Before building the software as described above, the following commands have to be executed in the top-level source directory:

# Rebuid autotools support
$ git submodule update --init
$ ./ltsminreconf
Make sure you have installed the dependencies below and then continue with the normal installation instructions.

Dependencies

Building from another source than a release tarball requires some extra tools to be installed:

GNU automake

Download automake (>= 1.10) from <http://www.gnu.org/software/automake/>. We tested with automake-1.10.

GNU autoconf

Download autoconf (>= 2.60) from <http://www.gnu.org/software/autoconf/>. We tested with autoconf-2.68.

GNU libtool

Download libtool (>= 2.2.6) from <http://www.gnu.org/software/libtool/>. We tested with libtool-2.4.

Stand-Alone Language Modules

LTSmin installs includes and installs a frontend for Promela models called SpinS. Promela models can compiled as follows:
spins model.prom
This yields a library model.prom.spins, which can be loaded by LTSmin's prom2* tools.

DiVinE

Download a patched version of DiVinE 2.4:

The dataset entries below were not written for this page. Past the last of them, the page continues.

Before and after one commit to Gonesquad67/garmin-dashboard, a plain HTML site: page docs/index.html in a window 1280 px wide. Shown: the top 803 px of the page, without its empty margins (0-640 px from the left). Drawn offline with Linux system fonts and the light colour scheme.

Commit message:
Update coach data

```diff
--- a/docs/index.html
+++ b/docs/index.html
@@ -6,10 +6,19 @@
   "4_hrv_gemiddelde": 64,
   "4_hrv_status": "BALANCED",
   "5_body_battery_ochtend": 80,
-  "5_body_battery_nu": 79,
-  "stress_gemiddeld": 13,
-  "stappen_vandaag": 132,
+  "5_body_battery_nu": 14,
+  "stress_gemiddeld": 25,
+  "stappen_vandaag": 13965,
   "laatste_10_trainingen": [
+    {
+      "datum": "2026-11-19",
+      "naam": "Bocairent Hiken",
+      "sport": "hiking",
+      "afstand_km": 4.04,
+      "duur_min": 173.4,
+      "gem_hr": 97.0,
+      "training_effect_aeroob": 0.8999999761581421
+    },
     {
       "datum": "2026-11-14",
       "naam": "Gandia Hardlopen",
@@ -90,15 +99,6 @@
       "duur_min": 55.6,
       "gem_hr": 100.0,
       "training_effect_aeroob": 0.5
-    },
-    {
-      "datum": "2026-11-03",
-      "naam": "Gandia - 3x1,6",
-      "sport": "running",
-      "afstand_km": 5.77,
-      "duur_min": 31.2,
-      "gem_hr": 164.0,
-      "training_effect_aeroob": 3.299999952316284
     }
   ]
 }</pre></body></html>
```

git clone http://fmt.cs.utwente.nl/tools/scm/divine2.git

Build with:

cd divine2
mkdir _build && cd _build
cmake .. -DGUI=OFF -DRX_PATH= -DCMAKE_INSTALL_PREFIX=... -DMURPHI=OFF
make
make install

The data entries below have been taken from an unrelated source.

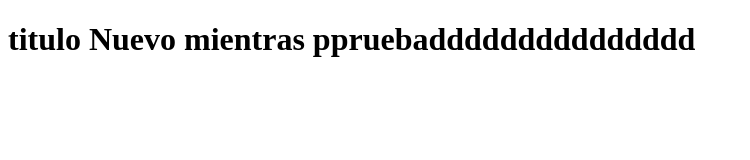
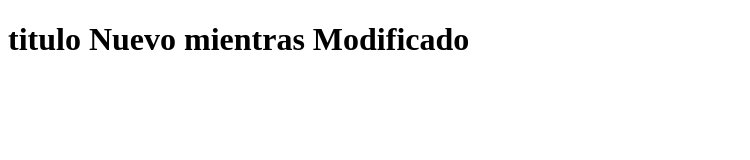
Before and after one commit to nelsonzarate3185/hello-world-git, a plain HTML site: page Index.html in a window 1280 px wide. Shown: the whole page, without its empty margins (0-750 px from the left). Drawn offline with Linux system fonts and the light colour scheme.

Commit message:
se modifico index nuevamente

```diff
--- a/Index.html
+++ b/Index.html
@@ -7,6 +7,6 @@
     <title>Demo Git</title>
 </head>
 <body>
-    <h1>titulo Nuevo mientras ppruebaddddddddddddddd</h1>
+    <h1>titulo Nuevo mientras Modificado</h1>
 </body>
 </html>
```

(On MacOS X, option -DHOARD=OFF might have to be added to the cmake command line to make it compile without errors.

The LTSmin configure script will find the DiVinE installation automatically, if the divine binary is in the search path. With suitable options, the divine compile DVE compiler produces LTSmin compatible libraries:

divine compile -l model.dve

This produces a file "model.dve2C", which can also be passed to LTSmin tools. (This step is done automatically by the LTSmin dve2* tools when passing a ".dve" model, doing it manually is rarely needed.)

opaal

For UPPAAL timed automata, the opaal language module is required. The website opaal + LTSMin provides instructions on how to install it manually.

$ opaal_ltsmin --only-compile model.xml

This produces a PINS library called "model.so", which can be passed to LTSmin tool opaal2lts-mc (only multi-core reachability and LTL model checking with tree compression is support at the moment).

TBB malloc

Scalability of the UPPAAL DBM library required by opaal can be limited without a concurrent allocator. Therefore, we recommend the installation of TBB malloc. The TBB allocator can be loaded transparently using library preloading:

export LD_PRELOAD=libtbbmalloc_proxy.so
opaal2lts-mc model.so

Licence

Copyright (c) 2008, 2009, 2010, 2011, 2012, 2013, Formal Methods and Tools, University of Twente
All rights reserved.

Redistribution and use in source and binary forms, with or without
modification, are permitted provided that the following conditions are
met:

  * Redistributions of source code must retain the above copyright
    notice, this list of conditions and the following disclaimer.

  * Redistributions in binary form must reproduce the above copyright
    notice, this list of conditions and the following disclaimer in the
    documentation and/or other materials provided with the distribution.

  * Neither the name of the University of Twente nor the names of its
    contributors may be used to endorse or promote products derived from
    this software without specific prior written permission.

THIS SOFTWARE IS PROVIDED BY THE COPYRIGHT HOLDERS AND CONTRIBUTORS
"AS IS" AND ANY EXPRESS OR IMPLIED WARRANTIES, INCLUDING, BUT NOT
LIMITED TO, THE IMPLIED WARRANTIES OF MERCHANTABILITY AND FITNESS FOR
A PARTICULAR PURPOSE ARE DISCLAIMED. IN NO EVENT SHALL THE COPYRIGHT
OWNER OR CONTRIBUTORS BE LIABLE FOR ANY DIRECT, INDIRECT, INCIDENTAL,
SPECIAL, EXEMPLARY, OR CONSEQUENTIAL DAMAGES (INCLUDING, BUT NOT
LIMITED TO, PROCUREMENT OF SUBSTITUTE GOODS OR SERVICES; LOSS OF USE,
DATA, OR PROFITS; OR BUSINESS INTERRUPTION) HOWEVER CAUSED AND ON ANY
THEORY OF LIABILITY, WHETHER IN CONTRACT, STRICT LIABILITY, OR TORT
(INCLUDING NEGLIGENCE OR OTHERWISE) ARISING IN ANY WAY OUT OF THE USE
OF THIS SOFTWARE, EVEN IF ADVISED OF THE POSSIBILITY OF SUCH DAMAGE.

Contact

For support/questions, email: ltsmin-support@cs.utwente.nl.
For bug reports and feature suggestions, visit: LTSmin bug tracker
For news and updates, subscribe to our mailing list: ltsmin-devel@lists.utwente.nl